• Ensure that the order of arguments of all relevant declarations are the same for the multiplicative and additive version. This might mean that arguments have an "unnatural" order (e.g. monoid.npow n x corresponds to x ^ n, but it is convenient that monoid.npow has this argument order, since it matches add_monoid.nsmul n x.
• If this is not possible, add the [to_additive_reorder k] to the multiplicative declaration to indicate that the k-th and (k+1)-st arguments are reordered in the additive version.

If neither of these solutions work, and to_additive is unable to automatically generate the additive version of a declaration, manually write and prove the additive version. Often the proof of a lemma/theorem can just be the multiplicative version of the lemma applied to multiplicative G. Afterwards, apply the attribute manually:

attribute [to_additive foo_add_bar] foo_bar


This will allow future uses of to_additive to recognize that foo_bar should be replaced with foo_add_bar.

### Handling of hidden definitions #

Before transporting the “main” declaration src, to_additive first scans its type and value for names starting with src, and transports them.

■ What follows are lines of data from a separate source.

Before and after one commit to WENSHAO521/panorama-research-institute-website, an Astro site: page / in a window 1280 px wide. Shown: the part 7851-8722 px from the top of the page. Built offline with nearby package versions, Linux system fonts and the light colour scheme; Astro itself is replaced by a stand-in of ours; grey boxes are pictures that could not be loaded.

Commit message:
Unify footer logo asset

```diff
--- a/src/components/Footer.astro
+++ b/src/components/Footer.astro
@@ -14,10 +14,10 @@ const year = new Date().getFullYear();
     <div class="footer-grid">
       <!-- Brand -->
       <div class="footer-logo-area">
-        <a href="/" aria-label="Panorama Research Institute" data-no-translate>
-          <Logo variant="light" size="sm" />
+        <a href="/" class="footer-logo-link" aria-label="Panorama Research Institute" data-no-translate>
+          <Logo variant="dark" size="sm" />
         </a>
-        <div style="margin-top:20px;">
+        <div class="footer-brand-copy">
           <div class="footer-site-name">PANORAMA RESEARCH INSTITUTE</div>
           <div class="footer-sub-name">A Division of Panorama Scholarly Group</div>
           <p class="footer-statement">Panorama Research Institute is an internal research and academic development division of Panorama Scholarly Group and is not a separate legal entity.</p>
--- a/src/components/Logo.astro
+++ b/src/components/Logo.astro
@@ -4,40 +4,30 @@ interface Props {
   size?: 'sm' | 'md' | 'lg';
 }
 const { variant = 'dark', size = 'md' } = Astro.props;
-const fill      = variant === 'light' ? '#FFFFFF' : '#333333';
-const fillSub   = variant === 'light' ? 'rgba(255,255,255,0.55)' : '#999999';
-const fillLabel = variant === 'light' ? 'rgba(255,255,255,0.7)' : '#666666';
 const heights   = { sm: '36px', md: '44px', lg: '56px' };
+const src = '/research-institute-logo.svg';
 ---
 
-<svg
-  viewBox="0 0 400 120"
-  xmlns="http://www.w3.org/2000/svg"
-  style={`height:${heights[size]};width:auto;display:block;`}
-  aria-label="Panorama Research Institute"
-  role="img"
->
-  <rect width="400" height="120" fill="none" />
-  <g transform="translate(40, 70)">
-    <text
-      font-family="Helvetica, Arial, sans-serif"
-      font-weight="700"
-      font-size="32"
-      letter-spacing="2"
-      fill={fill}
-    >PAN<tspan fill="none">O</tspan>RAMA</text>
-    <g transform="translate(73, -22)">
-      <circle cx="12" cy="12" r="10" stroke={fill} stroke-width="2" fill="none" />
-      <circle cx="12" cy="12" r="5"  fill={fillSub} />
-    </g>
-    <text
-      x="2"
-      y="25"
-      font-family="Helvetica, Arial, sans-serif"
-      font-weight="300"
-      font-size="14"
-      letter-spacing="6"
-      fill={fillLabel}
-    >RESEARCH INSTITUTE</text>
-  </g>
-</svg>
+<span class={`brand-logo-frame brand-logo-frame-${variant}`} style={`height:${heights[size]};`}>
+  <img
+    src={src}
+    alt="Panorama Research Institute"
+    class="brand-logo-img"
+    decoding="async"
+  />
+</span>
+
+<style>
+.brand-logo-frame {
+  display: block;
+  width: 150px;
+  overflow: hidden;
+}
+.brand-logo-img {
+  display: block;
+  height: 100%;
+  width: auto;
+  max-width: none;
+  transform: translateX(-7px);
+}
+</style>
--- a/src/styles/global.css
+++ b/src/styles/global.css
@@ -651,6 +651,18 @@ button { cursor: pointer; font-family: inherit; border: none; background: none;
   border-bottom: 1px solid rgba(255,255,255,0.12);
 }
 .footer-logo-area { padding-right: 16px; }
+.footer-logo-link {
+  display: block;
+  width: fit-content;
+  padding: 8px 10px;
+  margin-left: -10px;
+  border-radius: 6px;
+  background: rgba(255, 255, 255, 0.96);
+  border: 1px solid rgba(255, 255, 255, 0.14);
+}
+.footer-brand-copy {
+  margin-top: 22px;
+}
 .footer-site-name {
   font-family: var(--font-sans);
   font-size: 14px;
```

This includes auxiliary definitions like src._match_1, src._proof_1.

After transporting the “main” declaration, to_additive transports its equational lemmas.

### Structure fields and constructors #

If src is a structure, then to_additive automatically adds structure fields to its mapping, and similarly for constructors of inductive types.

For new structures this means that to_additive automatically handles coercions, and for old structures it does the same, if ancestry information is present in @[ancestor] attributes. The ancestor attribute must come before the to_additive attribute, and it is essential that the order of the base structures passed to ancestor matches between the multiplicative and additive versions of the structure.

### Name generation #

• If @[to_additive] is called without a name argument, then the new name is autogenerated. First, it takes the longest prefix of the source name that is already known to to_additive, and replaces this prefix with its additive counterpart. Second, it takes the last part of the name (i.e., after the last dot), and replaces common name parts (“mul”, “one”, “inv”, “prod”) with their additive versions.

• Namespaces can be transformed using map_namespace. For example:

run_cmd to_additive.map_namespace quotient_group quotient_add_group


Later uses of to_additive on declarations in the quotient_group namespace will be created in the quotient_add_group namespaces.

• If @[to_additive] is called with a name argument new_name /without a dot/, then to_additive updates the prefix as described above, then replaces the last part of the name with new_name.

• If @[to_additive] is called with a name argument new_namespace.new_name /with a dot/, then to_additive uses this new name as is.

As a safety check, in the first case to_additive` double checks that the new name differs from the original one.